Against PNG, they were caught cold in the restarts and missed a tackle that allowed Arthur Clement to run nearly the length of the field to score a converted try at the death.
“We probably need to be a bit more clinical nearer the try-line and finishing the opportunities we had,” said Rimene. “We probably had two chances against Germany and had the opportunity to stop PNG from scoring but they pretty much ran the length of the field.
“We can’t do much about it now, anyway. There are positives as well. When we retain the ball and play our game we can do damage to teams.”
Hong Kong coach Paul John said the players put themselves under pressure with a number of unnecessary errors.
“We missed that tackle at the end, the boys worked really hard but they made some simple errors and we made it difficult for ourselves,” said John.
Against PNG, Hong Kong fought back brilliantly after being two tries down – helped by the sinbinning of Henry Kalua – with Salom Yiu Kam-shing and Cado Lee keeping the home side in the game before Michael Coverdale touched down to give them a 21-15 lead.
Yiu and Jamie Hood scored Hong Kong’s tries against Germany. Yiu had given Hong Kong the lead but Germany replied with two converted tries before Hood scored in the fourth minute of the second half.

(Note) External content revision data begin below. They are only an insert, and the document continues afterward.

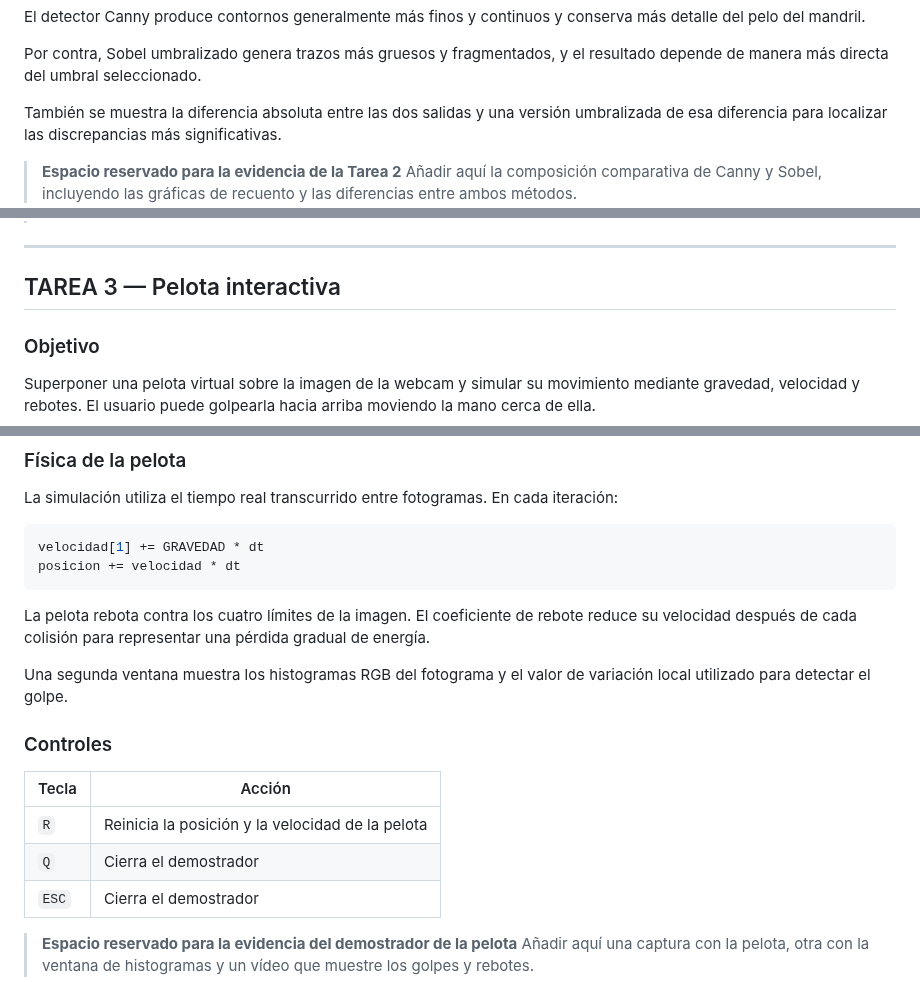
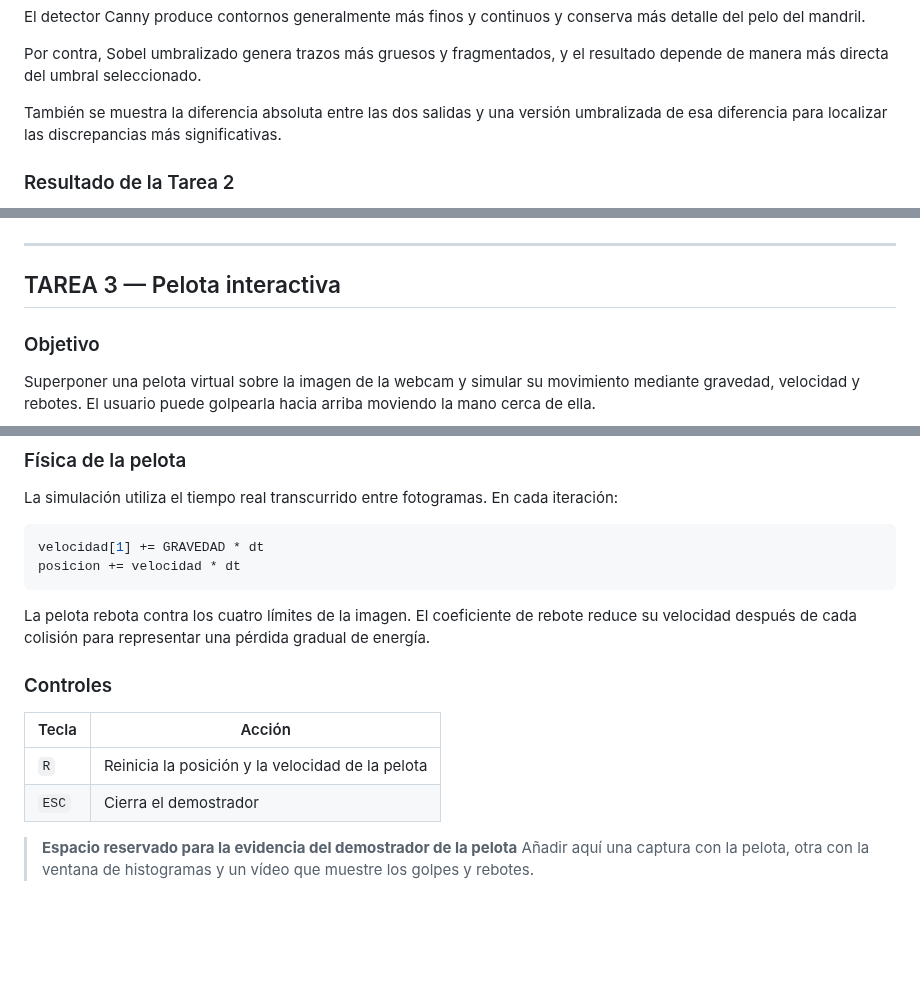
Before and after one commit to albaquiintanaa/VC_PRACTICAS, a Markdown page: README.md, 3 parts joined by grey strips. Drawn GitHub-style; blank space fills up the shorter version.

```diff
--- a/README.md
+++ b/README.md
@@ -110,6 +109,5 @@ Por contra, Sobel umbralizado genera trazos más gruesos y fragmentados, y el re
 
 También se muestra la diferencia absoluta entre las dos salidas y una versión umbralizada de esa diferencia para localizar las discrepancias más significativas.
 
-> **Espacio reservado para la evidencia de la Tarea 2**
-> Añadir aquí la composición comparativa de Canny y Sobel, incluyendo las gráficas de recuento y las diferencias entre ambos métodos.
+### Resultado de la Tarea 2
 
@@ -118,10 +115,4 @@ Ejemplo para incorporar la captura:
 
-![Comparación entre Canny y Sobel](docs/imagenes/tarea2-canny-sobel.png)
-
-Ejemplo para incorporar un vídeo o GIF:
-
-[Vídeo demostrativo de la Tarea 2](URL_DEL_VIDEO)
--->
 ---
 ## TAREA 3 — Pelota interactiva
 
@@ -153,14 +144,11 @@ posicion += velocidad * dt
 
 La pelota rebota contra los cuatro límites de la imagen. El coeficiente de rebote reduce su velocidad después de cada colisión para representar una pérdida gradual de energía.
 
-Una segunda ventana muestra los histogramas RGB del fotograma y el valor de variación local utilizado para detectar el golpe.
-
 ### Controles
 
 | Tecla | Acción |
 |---|---|
 | `R` | Reinicia la posición y la velocidad de la pelota |
-| `Q` | Cierra el demostrador |
 | `ESC` | Cierra el demostrador |
 
 > **Espacio reservado para la evidencia del demostrador de la pelota**
```
Also changed, not shown: other parts of README.md (+9 -11 lines), img/tarea_1.png, 2 other files.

Hong Kong piled on the pressure trying to overcome the two-point deficit but despite a number of breaks were unable to apply the finishing touch.